• [WORK ITEM]: Among the entries below, how many lines hold "page"? Only the number is wanted.

══════════════════════════════

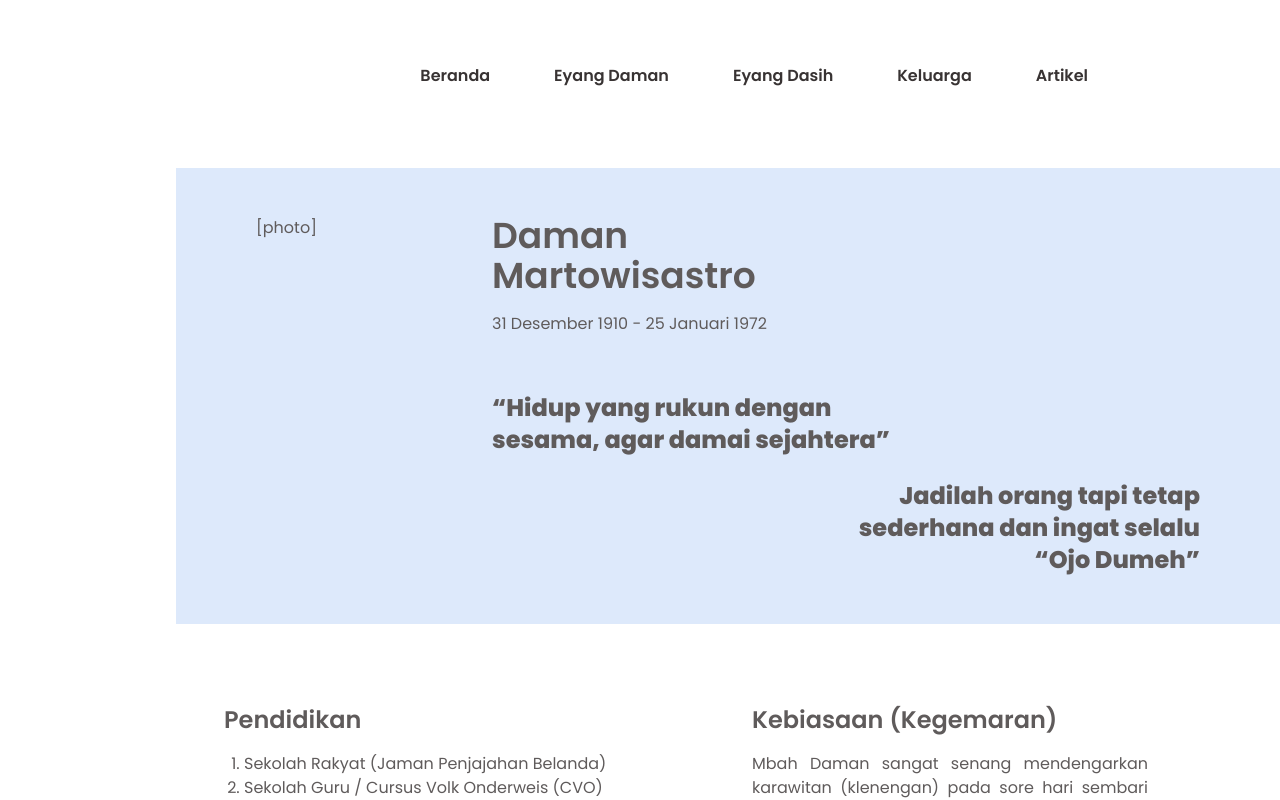
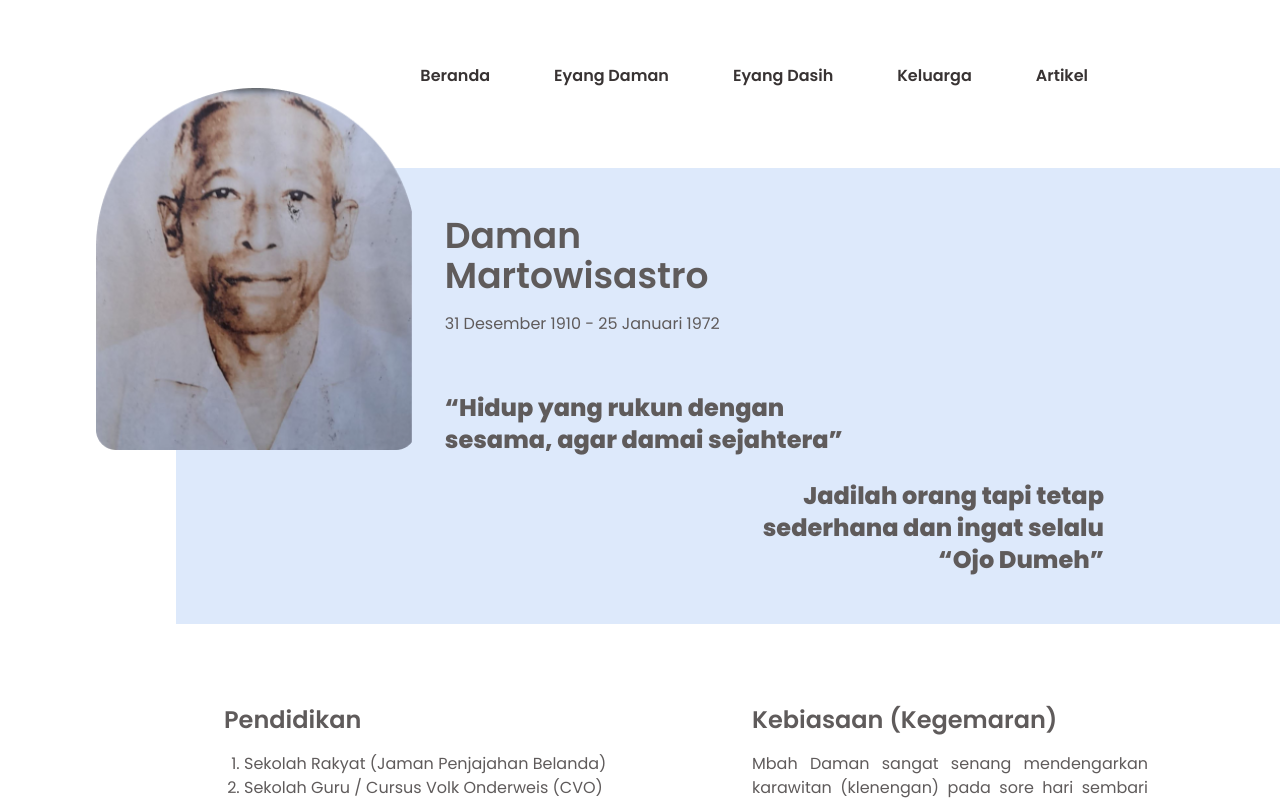
Before and after one commit to ariefgp/ikadamar, a Next.js app: page /eyang-daman in a window 1280 px wide. Shown: the top 800 px of the page. Built offline with nearby package versions, Linux system fonts and the light colour scheme.

Commit message:
add image eyang

```diff
--- a/app/eyang-daman/page.tsx
+++ b/app/eyang-daman/page.tsx
@@ -1,4 +1,5 @@
 import Navbar from "../navbar";
+import Image from "next/image";
 
 const EyangDaman = () => {
     return (
@@ -7,8 +8,16 @@ const EyangDaman = () => {
             <div className="flex flex-col w-full pt-4 md:pl-44 text-[#5F5B5B]">
                 <div className="basis-full bg-[#DDE9FB] py-12 px-20">
                     <div className="flex flex-col md:flex-row">
-                        <div className="basis-full md:basis-1/4">[photo]</div>
-                        <div className="basis-full md:basis-3/4">
+                        <div className="basis-full md:basis-1/5">
+                            <Image
+                                src="/eyang-daman.png"
+                                alt="Eyang Daman"
+                                height="356"
+                                width="315"
+                                className="md:-ml-40 md:-mt-32 md:min-w-80 md:max-w-none"
+                            />
+                        </div>
+                        <div className="basis-full md:basis-4/5">
                             <div className="flex flex-col">
                                 <div className="basis-full text-4xl font-semibold">
                                     Daman <br /> Martowisastro
@@ -19,7 +28,7 @@ const EyangDaman = () => {
                                 <div className="basis-full mt-14 text-2xl font-extrabold">
                                     “Hidup yang rukun dengan <br /> sesama, agar damai sejahtera”
                                 </div>
-                                <div className="basis-full mt-6 text-2xl text-right font-extrabold">
+                                <div className="basis-full mt-6 text-2xl text-right font-extrabold md:pr-24">
                                     Jadilah orang tapi tetap <br /> sederhana dan ingat selalu <br />“Ojo Dumeh”
                                 </div>
                             </div>
--- a/app/eyang-dasih/page.tsx
+++ b/app/eyang-dasih/page.tsx
@@ -1,4 +1,5 @@
 import Navbar from "../navbar";
+import Image from "next/image";
 
 const EyangDaman = () => {
     return (
@@ -7,8 +8,16 @@ const EyangDaman = () => {
             <div className="flex flex-col w-full pt-4 md:pl-44 text-[#5F5B5B]">
                 <div className="basis-full bg-[#DDE9FB] py-12 px-20">
                     <div className="flex flex-col md:flex-row">
-                        <div className="basis-full md:basis-1/4">[photo]</div>
-                        <div className="basis-full md:basis-3/4">
+                        <div className="basis-full md:basis-1/5">
+                            <Image
+                                src="/eyang-dasih.png"
+                                alt="Eyang Dasih"
+                                height="356"
+                                width="315"
+                                className="md:-ml-40 md:-mt-32 md:min-w-80 md:max-w-none"
+                            />
+                        </div>
+                        <div className="basis-full md:basis-4/5">
                             <div className="flex flex-col">
                                 <div className="basis-full text-4xl font-semibold">
                                     Dasih <br /> Martowisastro
@@ -19,8 +28,8 @@ const EyangDaman = () => {
                                 <div className="basis-full mt-14 text-2xl font-extrabold">
                                     “Selalu guyup rukun dengan <br /> semua saudara”
                                 </div>
-                                <div className="basis-full mt-6 text-2xl text-right font-extrabold">
-                                    Urip iku kudu sing <br /> gemi nastiti lan ngati-ati
+                                <div className="basis-full mt-6 text-2xl text-right font-extrabold md:pr-24">
+                                    “Urip iku kudu sing <br /> gemi nastiti lan ngati-ati”
                                 </div>
                             </div>
                         </div>
```
Also changed, not shown: public/eyang-daman.png (added), public/eyang-dasih.png (added).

══════════════════════════════

• [REPLY]: 5